What do postdocs need to succeed? A survey of current standing and future directions for Australian researchers

When discussing the postdoctoral period in a researcher’s life, a lack of career progression often boils down to “is it you, or is it me?” Is it a reduction in the quality of candidates, or the fact that there are now too many candidates for a rapidly shrinking pool of jobs? Australia provides an ideal case study, as a large and decentralized country with a government mandate to build the STEMM (Science, Technology, Engineering, Mathematics and Medicine) workforce. The goal of the present study was 1) to provide a baseline for postdoctoral experiences and career aspirations in Australia, and 2) to identify gaps in postdoctoral training. When undertaking a capacity building programme it is important to know where efforts should be focused. To better understand the demographic and career progression of Australia’s current cohort of postdoctoral researchers, a national survey was undertaken from 2014–2015. More than 280 postdoctoral researchers from government, industry and academic institutions responded.

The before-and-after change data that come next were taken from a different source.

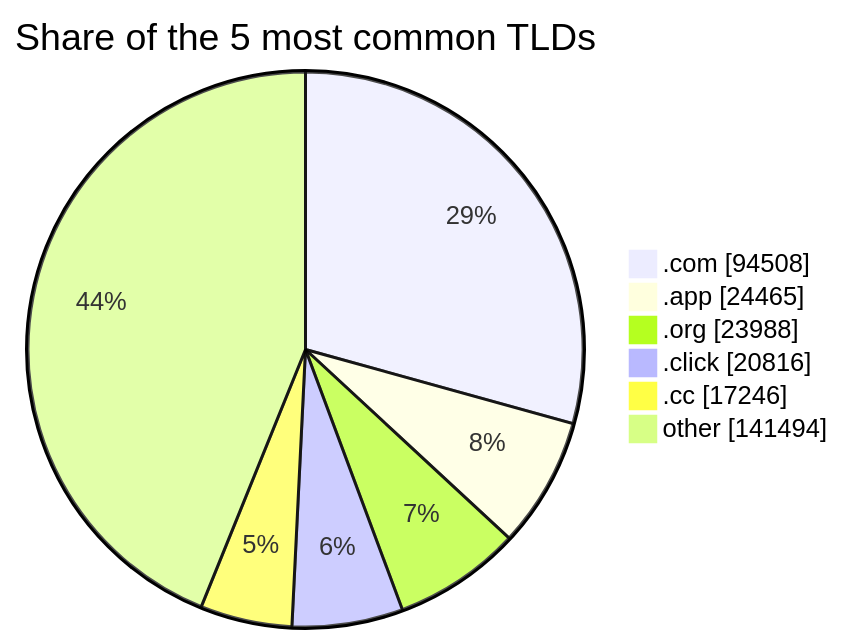
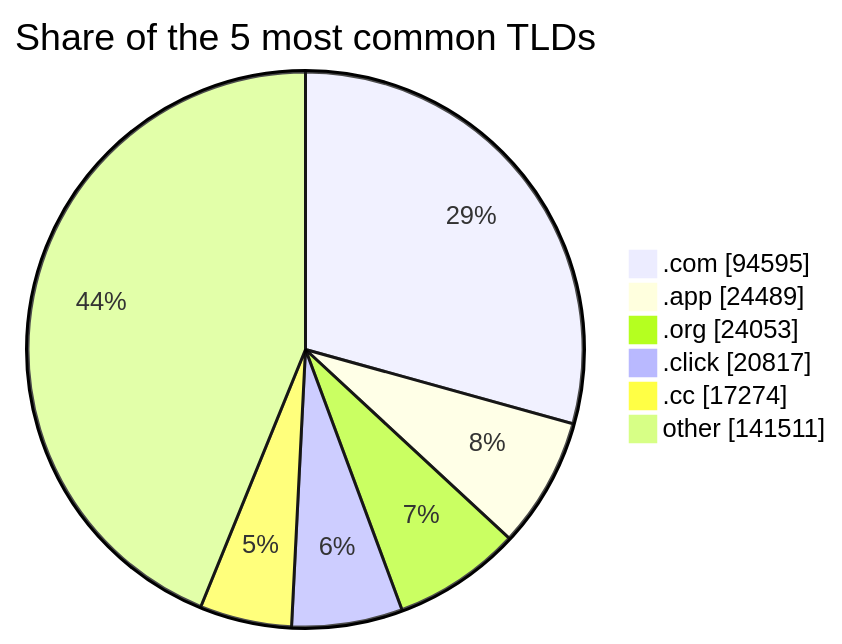
Before and after one commit to DNSBunker/CTI: the third of 3 diagrams in README.md, drawn with Mermaid. The commit also changed other lines of this file and 3 other files, not shown here.

````diff
--- a/README.md
+++ b/README.md
@@ -81,9 +81,9 @@
 ```mermaid
 pie showData title Share of the 5 most common TLDs
-    ".com" : 94508
-    ".app" : 24465
-    ".org" : 23988
-    ".click" : 20816
-    ".cc" : 17246
-    "other" : 141494
+    ".com" : 94595
+    ".app" : 24489
+    ".org" : 24053
+    ".click" : 20817
+    ".cc" : 17274
+    "other" : 141511
 ```
````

Our results indicate that although postdoctoral researchers work more than the legal maximum of a 38-hour a week (on average) and have a long-term plan to stay in research, there is significant concern over the long-term viability of research careers due to job insecurity and a shortage of funding. [4]

The Impact of a Dollar-based Economy on the Hospitality Industry: A Theoretical Explanation and a Research Agenda

The goal of this was to explore and situate the study within a broader context of related researches in relation to impact of dollar-based economy on the hospitality sector. In order to accomplish this goal, this study has been organized in nine sections: the hospitality industry, challenges facing the hospitality industry, demands in the hospitality industry, competitiveness in the hospitality industry, relationship between hospitality; tourism and economic growth, dollar based economies, dollarization of different economies, impact of economy on hospitality industry, economic performance of hospitality industry. [5]


[1] Allen, C. and Mehler, D.M., 2019. Open science challenges, benefits and tips in early career and beyond. PLoS biology17(5), p.e3000246.(Web Link)

[2] Raynor, K., 2019. Participatory action research and early career researchers: The structural barriers to engagement and why we should do it anyway. Planning Theory & Practice, pp.1-7. (Web Link)

[3] Sarabipour, S., Debat, H.J., Emmott, E., Burgess, S.J., Schwessinger, B. and Hensel, Z., 2019. On the value of preprints: An early career researcher perspective. PLoS biology17(2), p.e3000151.(Web Link)

[4] What do postdocs need to succeed? A survey of current standing and future directions for Australian researchers

Margaret C. HardyAdrian Carter & Nikola Bowden

Palgrave Communications volume2, Article number: 16093 (2016) (Web Link)

[5] Letsa, L. (2018) “The Impact of a Dollar-based Economy on the Hospitality Industry: A Theoretical Explanation and a Research Agenda”, Journal of Economics, Management and Trade, 21(2), pp. 1-9. doi: 10.9734/JEMT/2018/37957. (Web Link)